Difference listings:

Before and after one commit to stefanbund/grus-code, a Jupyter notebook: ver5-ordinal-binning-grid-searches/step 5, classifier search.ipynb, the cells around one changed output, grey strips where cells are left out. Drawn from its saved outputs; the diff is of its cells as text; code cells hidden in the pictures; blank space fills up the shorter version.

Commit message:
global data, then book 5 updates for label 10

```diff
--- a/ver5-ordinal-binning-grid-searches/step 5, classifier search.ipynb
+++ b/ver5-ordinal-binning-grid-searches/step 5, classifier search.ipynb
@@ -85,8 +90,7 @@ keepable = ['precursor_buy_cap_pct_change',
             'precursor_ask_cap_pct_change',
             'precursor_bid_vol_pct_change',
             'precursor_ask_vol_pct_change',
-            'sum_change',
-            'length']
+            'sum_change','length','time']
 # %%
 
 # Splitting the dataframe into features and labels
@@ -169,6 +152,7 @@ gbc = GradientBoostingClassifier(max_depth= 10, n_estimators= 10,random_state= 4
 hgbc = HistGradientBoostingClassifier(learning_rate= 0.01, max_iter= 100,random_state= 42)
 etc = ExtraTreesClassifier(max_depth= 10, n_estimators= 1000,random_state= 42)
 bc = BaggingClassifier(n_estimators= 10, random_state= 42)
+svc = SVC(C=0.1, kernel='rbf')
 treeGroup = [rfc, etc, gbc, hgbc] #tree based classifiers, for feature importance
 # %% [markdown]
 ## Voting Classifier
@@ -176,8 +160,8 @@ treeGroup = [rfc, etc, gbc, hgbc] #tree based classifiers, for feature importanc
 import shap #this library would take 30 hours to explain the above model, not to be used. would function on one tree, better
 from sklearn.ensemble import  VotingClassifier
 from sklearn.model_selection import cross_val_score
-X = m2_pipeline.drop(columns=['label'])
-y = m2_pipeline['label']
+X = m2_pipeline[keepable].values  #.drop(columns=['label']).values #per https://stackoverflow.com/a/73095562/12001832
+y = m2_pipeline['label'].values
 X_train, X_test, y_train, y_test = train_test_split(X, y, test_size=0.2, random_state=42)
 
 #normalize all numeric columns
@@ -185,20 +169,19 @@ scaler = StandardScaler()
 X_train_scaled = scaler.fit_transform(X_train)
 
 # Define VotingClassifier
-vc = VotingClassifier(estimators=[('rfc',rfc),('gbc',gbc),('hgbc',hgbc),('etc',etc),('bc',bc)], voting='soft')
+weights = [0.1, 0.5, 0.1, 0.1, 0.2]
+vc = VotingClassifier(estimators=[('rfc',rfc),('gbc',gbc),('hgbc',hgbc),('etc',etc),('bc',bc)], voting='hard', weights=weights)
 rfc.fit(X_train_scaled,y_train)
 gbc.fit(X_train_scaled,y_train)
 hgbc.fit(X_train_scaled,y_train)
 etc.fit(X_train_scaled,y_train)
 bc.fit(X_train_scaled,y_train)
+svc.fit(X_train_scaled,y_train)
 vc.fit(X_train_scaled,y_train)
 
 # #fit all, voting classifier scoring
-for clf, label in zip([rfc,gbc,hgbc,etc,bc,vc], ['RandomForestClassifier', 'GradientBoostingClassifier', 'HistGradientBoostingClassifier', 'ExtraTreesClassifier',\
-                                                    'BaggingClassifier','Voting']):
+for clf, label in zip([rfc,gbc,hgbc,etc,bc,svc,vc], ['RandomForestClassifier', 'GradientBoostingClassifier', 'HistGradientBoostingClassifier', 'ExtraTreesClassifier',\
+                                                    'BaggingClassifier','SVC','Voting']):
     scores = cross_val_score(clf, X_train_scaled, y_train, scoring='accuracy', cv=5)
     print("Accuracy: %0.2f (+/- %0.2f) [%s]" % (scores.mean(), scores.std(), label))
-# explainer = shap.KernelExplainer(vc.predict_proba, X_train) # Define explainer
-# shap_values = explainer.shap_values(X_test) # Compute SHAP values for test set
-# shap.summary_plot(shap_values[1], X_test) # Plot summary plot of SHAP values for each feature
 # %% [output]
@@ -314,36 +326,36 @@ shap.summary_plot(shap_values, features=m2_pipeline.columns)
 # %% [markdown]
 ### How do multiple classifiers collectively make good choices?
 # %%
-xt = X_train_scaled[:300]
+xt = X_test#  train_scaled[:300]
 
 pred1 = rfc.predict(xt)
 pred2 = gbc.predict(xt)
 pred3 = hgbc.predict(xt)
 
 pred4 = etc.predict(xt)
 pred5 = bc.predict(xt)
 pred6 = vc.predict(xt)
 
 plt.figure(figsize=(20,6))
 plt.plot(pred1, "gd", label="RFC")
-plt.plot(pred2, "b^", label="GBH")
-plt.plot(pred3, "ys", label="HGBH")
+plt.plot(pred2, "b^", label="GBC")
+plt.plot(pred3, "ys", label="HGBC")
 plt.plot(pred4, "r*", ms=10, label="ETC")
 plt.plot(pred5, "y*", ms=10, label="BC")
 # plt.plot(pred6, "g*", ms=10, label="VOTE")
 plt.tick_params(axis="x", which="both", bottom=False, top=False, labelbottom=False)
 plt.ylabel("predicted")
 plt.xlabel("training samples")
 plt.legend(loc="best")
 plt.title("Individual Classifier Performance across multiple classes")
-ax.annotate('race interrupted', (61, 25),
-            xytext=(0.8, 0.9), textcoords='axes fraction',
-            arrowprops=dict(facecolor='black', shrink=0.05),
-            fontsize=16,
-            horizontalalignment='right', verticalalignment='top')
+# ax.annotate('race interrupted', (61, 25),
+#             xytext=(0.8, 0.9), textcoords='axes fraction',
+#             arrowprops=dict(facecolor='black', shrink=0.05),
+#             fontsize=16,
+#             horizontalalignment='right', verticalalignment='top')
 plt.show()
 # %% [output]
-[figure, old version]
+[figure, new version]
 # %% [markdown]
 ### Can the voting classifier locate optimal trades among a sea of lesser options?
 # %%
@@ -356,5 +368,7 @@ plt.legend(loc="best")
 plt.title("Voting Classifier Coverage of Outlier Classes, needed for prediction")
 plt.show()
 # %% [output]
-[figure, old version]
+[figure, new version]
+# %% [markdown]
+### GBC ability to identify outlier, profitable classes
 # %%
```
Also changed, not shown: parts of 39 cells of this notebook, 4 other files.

EXERCISE:
For this exercise, write all the records out again exactly.

SOLUTION TO THIS EXERCISE:
Before and after one commit to stefanbund/grus-code, a Jupyter notebook: ver5-ordinal-binning-grid-searches/step 5, classifier search.ipynb, the cells around one changed output, grey strips where cells are left out. Drawn from its saved outputs; the diff is of its cells as text; code cells hidden in the pictures; blank space fills up the shorter version.

Commit message:
global data, then book 5 updates for label 10

```diff
--- a/ver5-ordinal-binning-grid-searches/step 5, classifier search.ipynb
+++ b/ver5-ordinal-binning-grid-searches/step 5, classifier search.ipynb
@@ -85,8 +90,7 @@ keepable = ['precursor_buy_cap_pct_change',
             'precursor_ask_cap_pct_change',
             'precursor_bid_vol_pct_change',
             'precursor_ask_vol_pct_change',
-            'sum_change',
-            'length']
+            'sum_change','length','time']
 # %%
 
 # Splitting the dataframe into features and labels
@@ -169,6 +152,7 @@ gbc = GradientBoostingClassifier(max_depth= 10, n_estimators= 10,random_state= 4
 hgbc = HistGradientBoostingClassifier(learning_rate= 0.01, max_iter= 100,random_state= 42)
 etc = ExtraTreesClassifier(max_depth= 10, n_estimators= 1000,random_state= 42)
 bc = BaggingClassifier(n_estimators= 10, random_state= 42)
+svc = SVC(C=0.1, kernel='rbf')
 treeGroup = [rfc, etc, gbc, hgbc] #tree based classifiers, for feature importance
 # %% [markdown]
 ## Voting Classifier
@@ -176,8 +160,8 @@ treeGroup = [rfc, etc, gbc, hgbc] #tree based classifiers, for feature importanc
 import shap #this library would take 30 hours to explain the above model, not to be used. would function on one tree, better
 from sklearn.ensemble import  VotingClassifier
 from sklearn.model_selection import cross_val_score
-X = m2_pipeline.drop(columns=['label'])
-y = m2_pipeline['label']
+X = m2_pipeline[keepable].values  #.drop(columns=['label']).values #per https://stackoverflow.com/a/73095562/12001832
+y = m2_pipeline['label'].values
 X_train, X_test, y_train, y_test = train_test_split(X, y, test_size=0.2, random_state=42)
 
 #normalize all numeric columns
@@ -185,20 +169,19 @@ scaler = StandardScaler()
 X_train_scaled = scaler.fit_transform(X_train)
 
 # Define VotingClassifier
-vc = VotingClassifier(estimators=[('rfc',rfc),('gbc',gbc),('hgbc',hgbc),('etc',etc),('bc',bc)], voting='soft')
+weights = [0.1, 0.5, 0.1, 0.1, 0.2]
+vc = VotingClassifier(estimators=[('rfc',rfc),('gbc',gbc),('hgbc',hgbc),('etc',etc),('bc',bc)], voting='hard', weights=weights)
 rfc.fit(X_train_scaled,y_train)
 gbc.fit(X_train_scaled,y_train)
 hgbc.fit(X_train_scaled,y_train)
 etc.fit(X_train_scaled,y_train)
 bc.fit(X_train_scaled,y_train)
+svc.fit(X_train_scaled,y_train)
 vc.fit(X_train_scaled,y_train)
 
 # #fit all, voting classifier scoring
-for clf, label in zip([rfc,gbc,hgbc,etc,bc,vc], ['RandomForestClassifier', 'GradientBoostingClassifier', 'HistGradientBoostingClassifier', 'ExtraTreesClassifier',\
-                                                    'BaggingClassifier','Voting']):
+for clf, label in zip([rfc,gbc,hgbc,etc,bc,svc,vc], ['RandomForestClassifier', 'GradientBoostingClassifier', 'HistGradientBoostingClassifier', 'ExtraTreesClassifier',\
+                                                    'BaggingClassifier','SVC','Voting']):
     scores = cross_val_score(clf, X_train_scaled, y_train, scoring='accuracy', cv=5)
     print("Accuracy: %0.2f (+/- %0.2f) [%s]" % (scores.mean(), scores.std(), label))
-# explainer = shap.KernelExplainer(vc.predict_proba, X_train) # Define explainer
-# shap_values = explainer.shap_values(X_test) # Compute SHAP values for test set
-# shap.summary_plot(shap_values[1], X_test) # Plot summary plot of SHAP values for each feature
 # %% [output]
@@ -314,36 +326,36 @@ shap.summary_plot(shap_values, features=m2_pipeline.columns)
 # %% [markdown]
 ### How do multiple classifiers collectively make good choices?
 # %%
-xt = X_train_scaled[:300]
+xt = X_test#  train_scaled[:300]
 
 pred1 = rfc.predict(xt)
 pred2 = gbc.predict(xt)
 pred3 = hgbc.predict(xt)
 
 pred4 = etc.predict(xt)
 pred5 = bc.predict(xt)
 pred6 = vc.predict(xt)
 
 plt.figure(figsize=(20,6))
 plt.plot(pred1, "gd", label="RFC")
-plt.plot(pred2, "b^", label="GBH")
-plt.plot(pred3, "ys", label="HGBH")
+plt.plot(pred2, "b^", label="GBC")
+plt.plot(pred3, "ys", label="HGBC")
 plt.plot(pred4, "r*", ms=10, label="ETC")
 plt.plot(pred5, "y*", ms=10, label="BC")
 # plt.plot(pred6, "g*", ms=10, label="VOTE")
 plt.tick_params(axis="x", which="both", bottom=False, top=False, labelbottom=False)
 plt.ylabel("predicted")
 plt.xlabel("training samples")
 plt.legend(loc="best")
 plt.title("Individual Classifier Performance across multiple classes")
-ax.annotate('race interrupted', (61, 25),
-            xytext=(0.8, 0.9), textcoords='axes fraction',
-            arrowprops=dict(facecolor='black', shrink=0.05),
-            fontsize=16,
-            horizontalalignment='right', verticalalignment='top')
+# ax.annotate('race interrupted', (61, 25),
+#             xytext=(0.8, 0.9), textcoords='axes fraction',
+#             arrowprops=dict(facecolor='black', shrink=0.05),
+#             fontsize=16,
+#             horizontalalignment='right', verticalalignment='top')
 plt.show()
 # %% [output]
-[figure, old version]
+[figure, new version]
 # %% [markdown]
 ### Can the voting classifier locate optimal trades among a sea of lesser options?
 # %%
@@ -356,5 +368,7 @@ plt.legend(loc="best")
 plt.title("Voting Classifier Coverage of Outlier Classes, needed for prediction")
 plt.show()
 # %% [output]
-[figure, old version]
+[figure, new version]
+# %% [markdown]
+### GBC ability to identify outlier, profitable classes
 # %%
```
Also changed, not shown: parts of 39 cells of this notebook, 4 other files.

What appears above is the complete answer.